Version comparison data
[Start of Attachment]

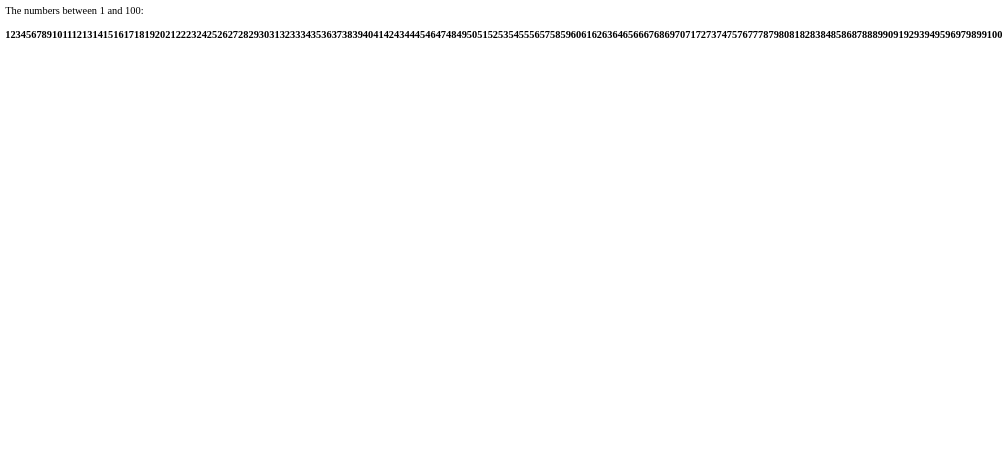
Repository: mrhpn/JavaEE--JSP-SERVLET
Page: http://localhost/JSP_JSTL/scriptlet-demo.jsp
An editor plug-in stored every save of this project. The page is shown before and after the next save, followed by the edit.
The browser window is 1280 px wide. The page is 1542 px wide, then 1280 px, so the pictures cover 1542 px, including what lies to the right of the window. The pictures show the whole page, at 65% of full size.
The page is served by Tomcat 9.

Above is the page before, as saved 2021-03-30 06:54:09.

After the next save:
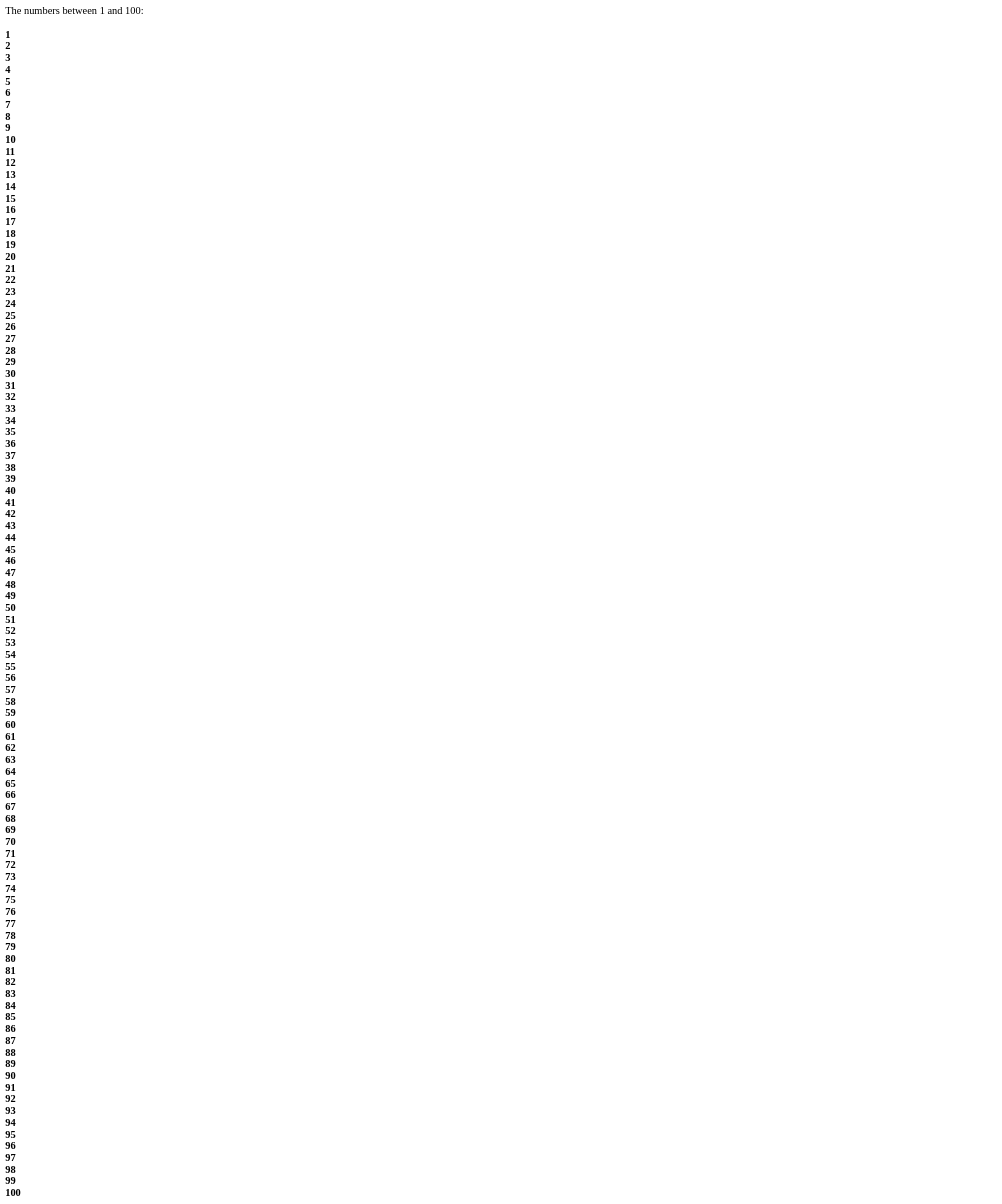
Saved 2 min 9 s later.
--- a/JSP_JSTL/WebContent/scriptlet-demo.jsp
+++ b/JSP_JSTL/WebContent/scriptlet-demo.jsp
@@ -11,7 +11,7 @@
 
 	<%
 		for (int i = 1; i <= 100; i++) {
-			out.print("<b>" + i + "</b>");
+			out.print("<b>" + i + "</b><br>");
 		}
 
 	%>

[End of Attachment]

■ YOUR TASK ■
Locate the word "scriptlet" in the records and collect each line it appears in.

■ RESPONSE ■
Page: http://localhost/JSP_JSTL/scriptlet-demo.jsp
--- a/JSP_JSTL/WebContent/scriptlet-demo.jsp
+++ b/JSP_JSTL/WebContent/scriptlet-demo.jsp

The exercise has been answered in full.